Twin Cities indie-rockers Tapes N' Tapes played a secret unannounced show at the Turf Club in St. Paul last night to preview songs from Walk It Off, their first disc since the Internet-driven buzz around 2005's The Loon catapulted them from well-respected locals to a full-fledged buzz band. Their second full-length record, Walk will be released in April and was produced by Dave Fridmann, who's worked with Flaming Lips, Weezer, and Low, among others. Here's a few photos from the show and a brief report:
About half of the new songs were first played live in October at a TnT show at Triple Rock Social Club across town, but the rest were debuted last night. (They were all new to me anyway, since I missed the Triple Rock show.) Because of that I don't want to make any definitive judgments on their quality; this kind of show is good for a taste, but shouldn't be considered the full course. (Besides, I usually don't like to review new music until I've heard it at least three times, and also at least a quarter of my attention last night was focused on the tangential point of the pinched nerve in my back that makes me feel like my leg is on fire, and whether I should get a cane to walk around with until I get better, and if so whether it would be more important for that cane to come with a sword hidden inside it or a hollow space where I can keep whiskey.) At any rate, the new Tapes songs are pretty clearly moving somewhat away from the quirky jangliness of The Loon toward a more intense, harder-rocking sound. I'm not sure if that's a good thing; I didn't hear anything that grabbed me with the immediacy of "Insistor" or "Cowbell" from The Loon. But there were still a lot of interesting angles in what I heard, and I'm guessing that hearing the disc itself will bring that out even further; Tapes have always been a better-in-the-studio band for me. The live version of "Hang Them All" made good use of Josh Grier's nervous-energy, slightly off-kilter vocal delivery, which reminds me of David Byrne circa More Songs About Buildings And Food, but I think it came off to better effect in the studio version (which you can hear an mp3 of at the blog Gorilla vs. Bear). I'd give the live show a "B," but I'm looking forward to hearing the full CD more than ever now, which I guess is really the point.
Some more photos from the show:
Singer, guitarist and songwriter Josh Grier:
Drummer Matt Kretzman and bassist Erik Appelwick:
The opening acts were two of my favorite Minneapolis bands, Vampire Hands and The Blind Shake.
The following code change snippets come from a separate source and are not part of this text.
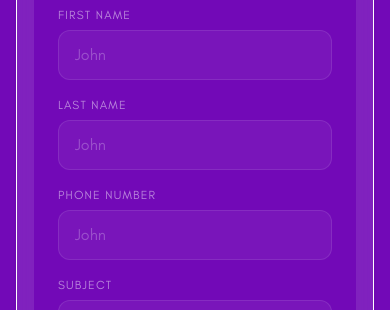
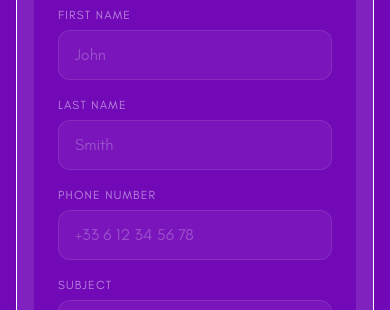
Before and after one commit to 4skygroup/snackly, a React (Vite) app: page /contact in a window 390 px wide. Shown: the part 820-1130 px from the top of the page. Built offline with nearby package versions, Linux system fonts and the light colour scheme.

Commit message:
Phone and lastname inputs placeholders

```diff
--- a/src/components/ContactForm.tsx/ContactForm.tsx
+++ b/src/components/ContactForm.tsx/ContactForm.tsx
@@ -104,14 +104,14 @@ function CallbackForm() {
         />
         <Field
           label={t("contact.inputs.lastname.label")}
-          placeholder={t("contact.inputs.firstname.placeholder")}
+          placeholder={t("contact.inputs.lastname.placeholder")}
           value={nom}
           onChange={setNom}
         />
       </div>
       <Field
         label={t("contact.inputs.phoneNumber.label")}
-        placeholder={t("contact.inputs.firstname.placeholder")}
+        placeholder={t("contact.inputs.phoneNumber.placeholder")}
         type="tel"
         value={tel}
         onChange={setTel}
--- a/src/locales/en.json
+++ b/src/locales/en.json
@@ -141,15 +141,15 @@
       "label": "Get called back",
       "pending": "Sending",
       "cta": "Request a callback",
-      "success": "Demande envoyée avec succès !",
-      "failure": "Une erreur est survenue. Veuillez réessayer."
+      "success": "Demand successfully submitted !",
+      "failure": "An error occured. Please try again"
     },
     "sendMessage": {
       "label": "Send a message",
       "pending": "Sending",
       "cta": "Send",
-      "success": "Message envoyé avec succès !",
-      "failure": "Une erreur est survenue. Veuillez réessayer."
+      "success": "Message successfully submitted !",
+      "failure": "An error occured. Please try again"
     },
     "inputs": {
       "firstname": {
--- a/src/locales/fr.json
+++ b/src/locales/fr.json
@@ -140,12 +140,16 @@
     "getCalledBack": {
       "label": "Se faire rappeler",
       "pending": "Envoi",
-      "cta": "Programmer l'appel"
+      "cta": "Programmer l'appel",
+      "success": "Demande envoyée avec succès !",
+      "failure": "Une erreur est survenue. Veuillez réessayer."
     },
     "sendMessage": {
       "label": "Envoyer un message",
       "pending": "Envoi",
-      "cta": "Envoyer le message"
+      "cta": "Envoyer",
+      "success": "Message envoyé avec succès !",
+      "failure": "Une erreur est survenue. Veuillez réessayer."
     },
     "inputs": {
       "firstname": {
```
Vampire Hands have a heavy psychedelic vibe, a little like Syd Barrett backed by the Stooges, with dual vocalists trading off between a spacey falsetto and a punky rasp, and a pair of drummers that both attack with relentless energy. They've got a new disc out next month called Me & You Cherry Red.
The Blind Shake are a punk power trio fronted by two brothers, Jim and Mike Blaha. They made a terrific collaborative record with criminally unknown underground guitarist Michael Yonkers last year called Carbohydrates Hydrocarbons. On their own, they create a furious, squalling wall of noise.